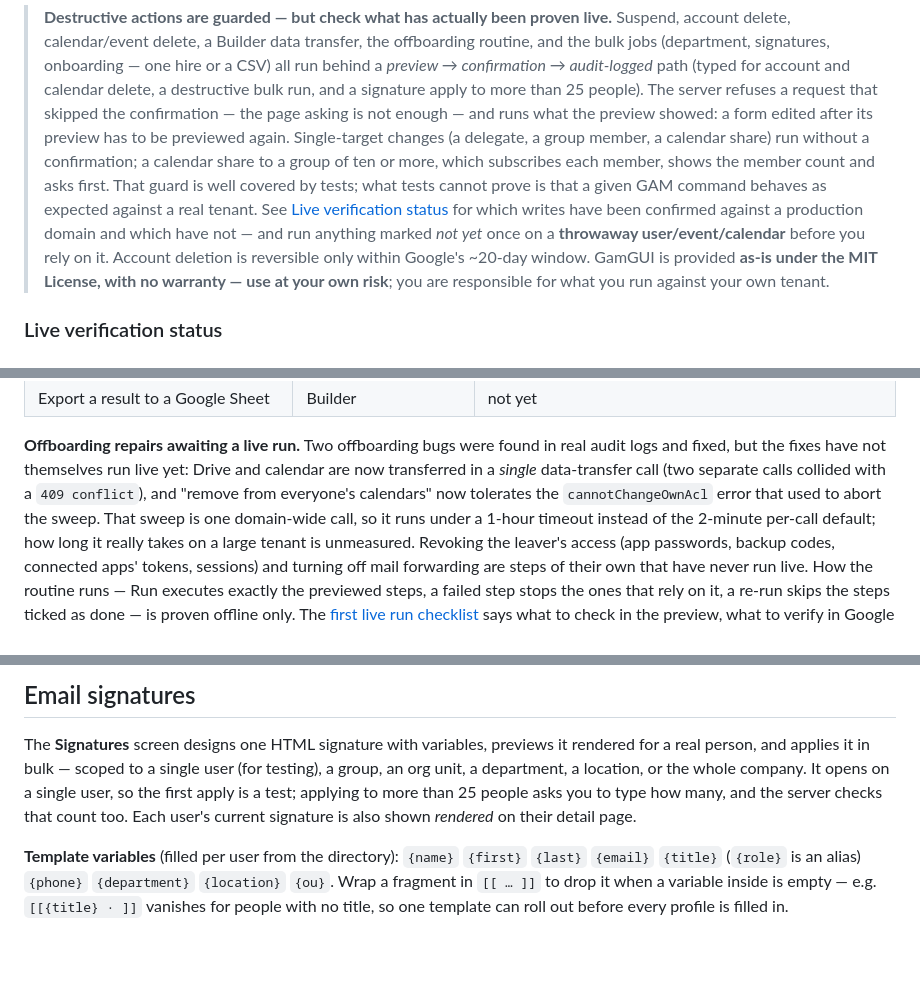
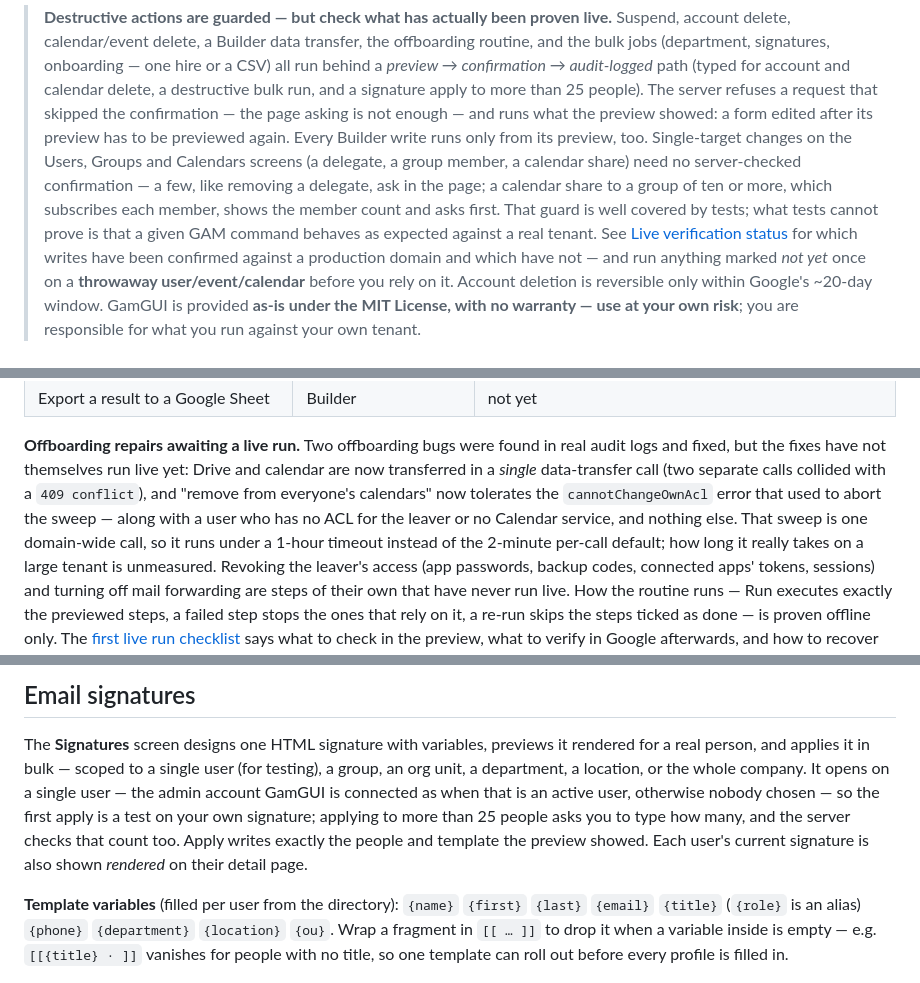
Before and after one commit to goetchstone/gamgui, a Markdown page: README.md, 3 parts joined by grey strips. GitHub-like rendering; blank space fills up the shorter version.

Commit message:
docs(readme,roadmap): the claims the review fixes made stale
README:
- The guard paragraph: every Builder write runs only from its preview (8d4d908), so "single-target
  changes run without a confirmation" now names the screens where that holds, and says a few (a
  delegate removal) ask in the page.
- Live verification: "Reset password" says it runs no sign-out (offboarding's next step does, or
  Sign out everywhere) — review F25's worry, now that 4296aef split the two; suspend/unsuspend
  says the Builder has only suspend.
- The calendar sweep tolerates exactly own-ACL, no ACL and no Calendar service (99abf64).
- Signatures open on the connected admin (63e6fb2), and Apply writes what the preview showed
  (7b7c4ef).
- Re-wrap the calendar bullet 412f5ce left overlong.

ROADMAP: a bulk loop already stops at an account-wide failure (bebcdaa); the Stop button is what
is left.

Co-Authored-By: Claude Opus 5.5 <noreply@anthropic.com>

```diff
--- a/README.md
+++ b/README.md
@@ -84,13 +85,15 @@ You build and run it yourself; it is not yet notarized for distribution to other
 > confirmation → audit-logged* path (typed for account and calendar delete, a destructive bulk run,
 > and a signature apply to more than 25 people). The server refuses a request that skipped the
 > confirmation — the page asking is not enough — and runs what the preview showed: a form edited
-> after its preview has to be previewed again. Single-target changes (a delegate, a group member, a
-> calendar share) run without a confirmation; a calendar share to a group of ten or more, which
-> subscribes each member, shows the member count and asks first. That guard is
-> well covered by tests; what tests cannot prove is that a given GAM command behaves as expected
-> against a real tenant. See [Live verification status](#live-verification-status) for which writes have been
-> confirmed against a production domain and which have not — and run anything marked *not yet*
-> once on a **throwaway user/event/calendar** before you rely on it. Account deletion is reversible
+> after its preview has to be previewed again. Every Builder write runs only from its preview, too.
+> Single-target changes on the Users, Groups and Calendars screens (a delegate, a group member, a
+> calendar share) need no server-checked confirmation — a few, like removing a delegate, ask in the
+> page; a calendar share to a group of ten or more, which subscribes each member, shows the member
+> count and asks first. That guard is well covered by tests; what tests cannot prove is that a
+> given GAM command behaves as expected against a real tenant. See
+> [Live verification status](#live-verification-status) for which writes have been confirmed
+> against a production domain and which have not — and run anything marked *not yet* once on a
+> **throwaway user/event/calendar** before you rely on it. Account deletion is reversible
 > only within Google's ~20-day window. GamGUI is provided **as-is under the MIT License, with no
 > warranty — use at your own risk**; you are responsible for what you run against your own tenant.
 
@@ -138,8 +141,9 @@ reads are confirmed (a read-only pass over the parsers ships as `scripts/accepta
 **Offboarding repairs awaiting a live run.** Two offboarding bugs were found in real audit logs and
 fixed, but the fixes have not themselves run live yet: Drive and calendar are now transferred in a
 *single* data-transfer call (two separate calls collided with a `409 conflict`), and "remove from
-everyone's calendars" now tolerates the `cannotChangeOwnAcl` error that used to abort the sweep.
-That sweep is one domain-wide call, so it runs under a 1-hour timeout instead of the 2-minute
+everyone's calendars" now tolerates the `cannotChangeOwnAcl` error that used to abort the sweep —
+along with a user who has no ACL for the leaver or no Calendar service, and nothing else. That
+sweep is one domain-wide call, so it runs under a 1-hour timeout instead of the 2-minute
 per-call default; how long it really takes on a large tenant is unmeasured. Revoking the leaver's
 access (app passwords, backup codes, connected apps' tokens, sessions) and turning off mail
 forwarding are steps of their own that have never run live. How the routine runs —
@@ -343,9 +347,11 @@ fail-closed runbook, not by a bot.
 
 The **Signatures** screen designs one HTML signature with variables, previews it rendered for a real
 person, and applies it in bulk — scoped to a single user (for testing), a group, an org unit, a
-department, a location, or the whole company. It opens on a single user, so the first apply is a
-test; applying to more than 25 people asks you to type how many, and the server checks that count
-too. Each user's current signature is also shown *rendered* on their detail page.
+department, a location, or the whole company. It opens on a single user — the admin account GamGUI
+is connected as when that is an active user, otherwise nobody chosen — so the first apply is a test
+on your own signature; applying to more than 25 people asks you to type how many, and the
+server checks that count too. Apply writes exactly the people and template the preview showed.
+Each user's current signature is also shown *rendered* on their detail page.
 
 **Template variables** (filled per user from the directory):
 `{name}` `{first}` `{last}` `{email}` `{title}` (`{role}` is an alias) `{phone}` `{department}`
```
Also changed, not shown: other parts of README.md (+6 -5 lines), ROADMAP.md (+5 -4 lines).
___
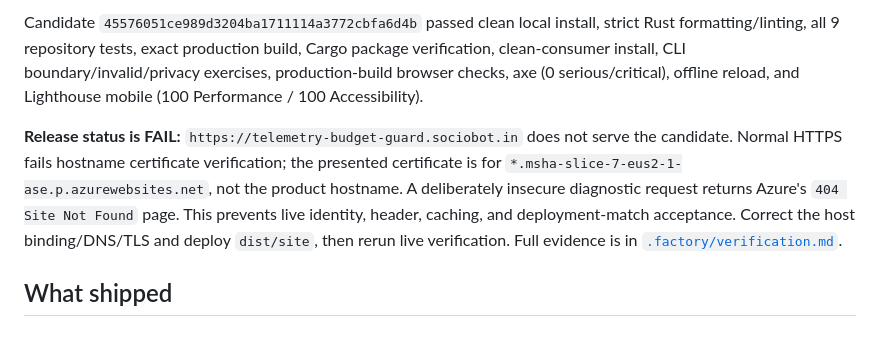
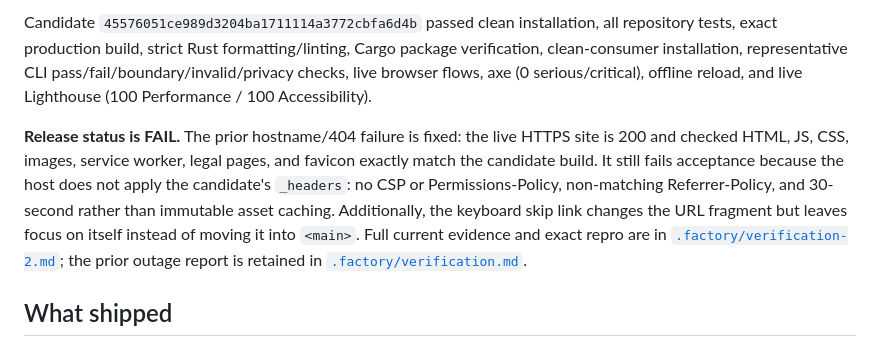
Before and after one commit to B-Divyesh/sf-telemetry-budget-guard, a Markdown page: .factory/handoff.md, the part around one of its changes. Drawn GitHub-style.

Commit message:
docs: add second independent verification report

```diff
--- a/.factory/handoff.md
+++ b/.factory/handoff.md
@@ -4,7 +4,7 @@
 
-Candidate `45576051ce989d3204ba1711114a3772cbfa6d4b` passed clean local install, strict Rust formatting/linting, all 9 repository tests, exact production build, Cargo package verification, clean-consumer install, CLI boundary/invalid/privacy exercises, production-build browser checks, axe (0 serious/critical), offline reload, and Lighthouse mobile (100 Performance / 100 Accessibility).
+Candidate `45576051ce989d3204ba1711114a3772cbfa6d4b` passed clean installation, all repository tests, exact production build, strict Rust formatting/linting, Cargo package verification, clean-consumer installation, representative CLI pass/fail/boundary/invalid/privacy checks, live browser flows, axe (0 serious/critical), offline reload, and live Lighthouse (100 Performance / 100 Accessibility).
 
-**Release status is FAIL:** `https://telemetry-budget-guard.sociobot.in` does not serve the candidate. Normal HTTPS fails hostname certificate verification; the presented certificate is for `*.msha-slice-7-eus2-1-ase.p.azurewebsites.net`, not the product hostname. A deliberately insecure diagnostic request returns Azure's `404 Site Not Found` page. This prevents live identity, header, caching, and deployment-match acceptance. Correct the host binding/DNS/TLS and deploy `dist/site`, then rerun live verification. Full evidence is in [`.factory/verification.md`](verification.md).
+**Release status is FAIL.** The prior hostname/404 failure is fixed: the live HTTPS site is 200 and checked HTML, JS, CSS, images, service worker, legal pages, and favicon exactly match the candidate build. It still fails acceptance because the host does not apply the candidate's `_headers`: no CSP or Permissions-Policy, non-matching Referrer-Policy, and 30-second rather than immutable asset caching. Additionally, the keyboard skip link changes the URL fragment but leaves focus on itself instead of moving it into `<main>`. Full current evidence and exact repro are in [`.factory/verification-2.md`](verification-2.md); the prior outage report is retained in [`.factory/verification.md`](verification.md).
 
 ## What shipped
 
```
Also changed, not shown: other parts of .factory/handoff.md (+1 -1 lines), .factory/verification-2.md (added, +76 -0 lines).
___
WHAT YOU WILL DO -
Sift the material for lines with the string "runs". Copy each one found.

OUTPUT -
- The guard paragraph: every Builder write runs only from its preview (8d4d908), so "single-target
- Live verification: "Reset password" says it runs no sign-out (offboarding's next step does, or
 > confirmation — the page asking is not enough — and runs what the preview showed: a form edited
+> after its preview has to be previewed again. Every Builder write runs only from its preview, too.
-That sweep is one domain-wide call, so it runs under a 1-hour timeout instead of the 2-minute
+sweep is one domain-wide call, so it runs under a 1-hour timeout instead of the 2-minute
 forwarding are steps of their own that have never run live. How the routine runs —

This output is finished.